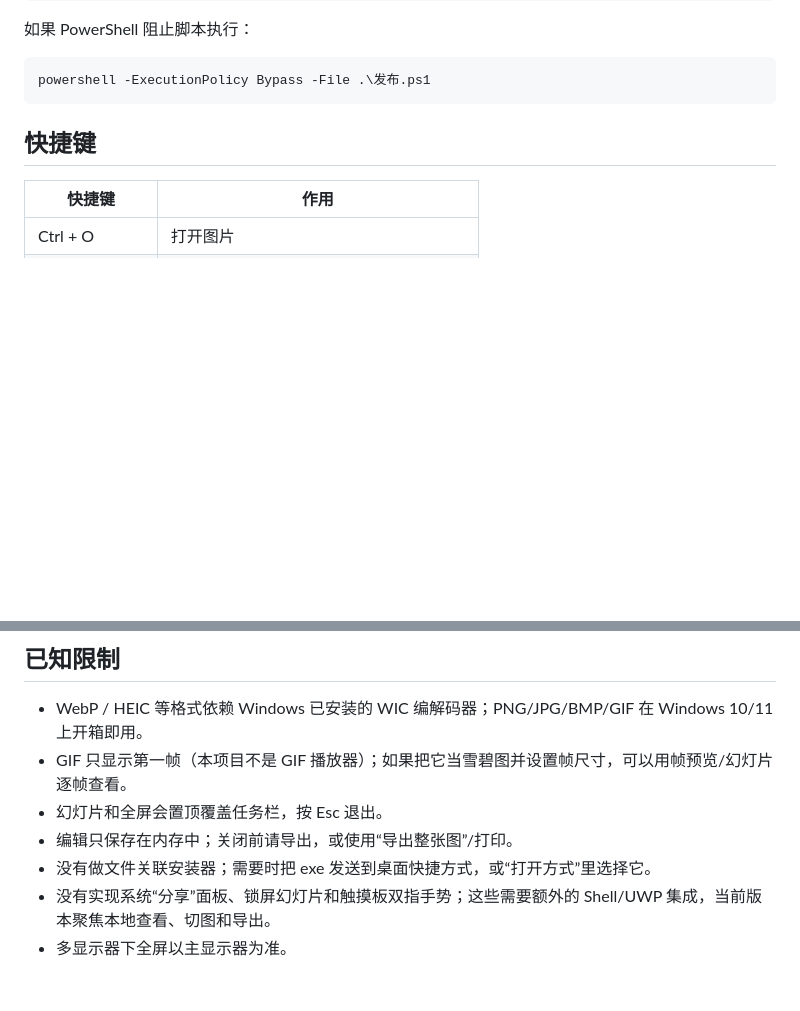
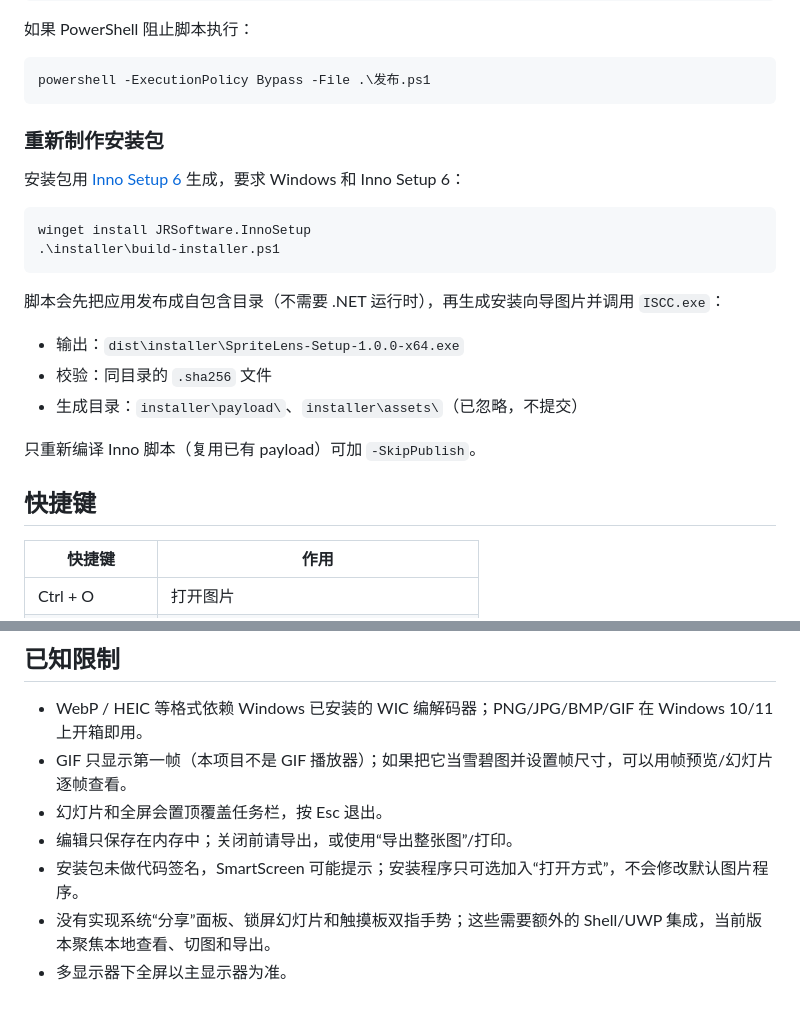
Before and after one commit to JiaErC/SpriteLens, a Markdown page: README.md, 2 parts joined by grey strips. Drawn GitHub-style; blank space fills up the shorter version.

````diff
--- a/README.md
+++ b/README.md
@@ -100,6 +112,23 @@ dotnet publish SpriteLens.csproj -c Release -r win-x64 --self-contained false -o
 ```powershell
 powershell -ExecutionPolicy Bypass -File .\发布.ps1
 ```
+
+### 重新制作安装包
+
+安装包用 [Inno Setup 6](https://jrsoftware.org/isinfo.php) 生成，要求 Windows 和 Inno Setup 6：
+
+```powershell
+winget install JRSoftware.InnoSetup
+.\installer\build-installer.ps1
+```
+
+脚本会先把应用发布成自包含目录（不需要 .NET 运行时），再生成安装向导图片并调用 `ISCC.exe`：
+
+- 输出：`dist\installer\SpriteLens-Setup-1.0.0-x64.exe`
+- 校验：同目录的 `.sha256` 文件
+- 生成目录：`installer\payload\`、`installer\assets\`（已忽略，不提交）
+
+只重新编译 Inno 脚本（复用已有 payload）可加 `-SkipPublish`。
 
 ## 快捷键
 
@@ -176,6 +209,6 @@ docs/                       README 截图
 - GIF 只显示第一帧（本项目不是 GIF 播放器）；如果把它当雪碧图并设置帧尺寸，可以用帧预览/幻灯片逐帧查看。
 - 幻灯片和全屏会置顶覆盖任务栏，按 Esc 退出。
 - 编辑只保存在内存中；关闭前请导出，或使用“导出整张图”/打印。
-- 没有做文件关联安装器；需要时把 exe 发送到桌面快捷方式，或“打开方式”里选择它。
+- 安装包未做代码签名，SmartScreen 可能提示；安装程序只可选加入“打开方式”，不会修改默认图片程序。
 - 没有实现系统“分享”面板、锁屏幻灯片和触摸板双指手势；这些需要额外的 Shell/UWP 集成，当前版本聚焦本地查看、切图和导出。
 - 多显示器下全屏以主显示器为准。
````
Also changed, not shown: other parts of README.md (+17 -1 lines), docs/setup.png (added), 5 other files.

===============

> Task prompt: Exactly how many lines of the listing above hold the word "payload"? Give the number alone.

> Response below: 2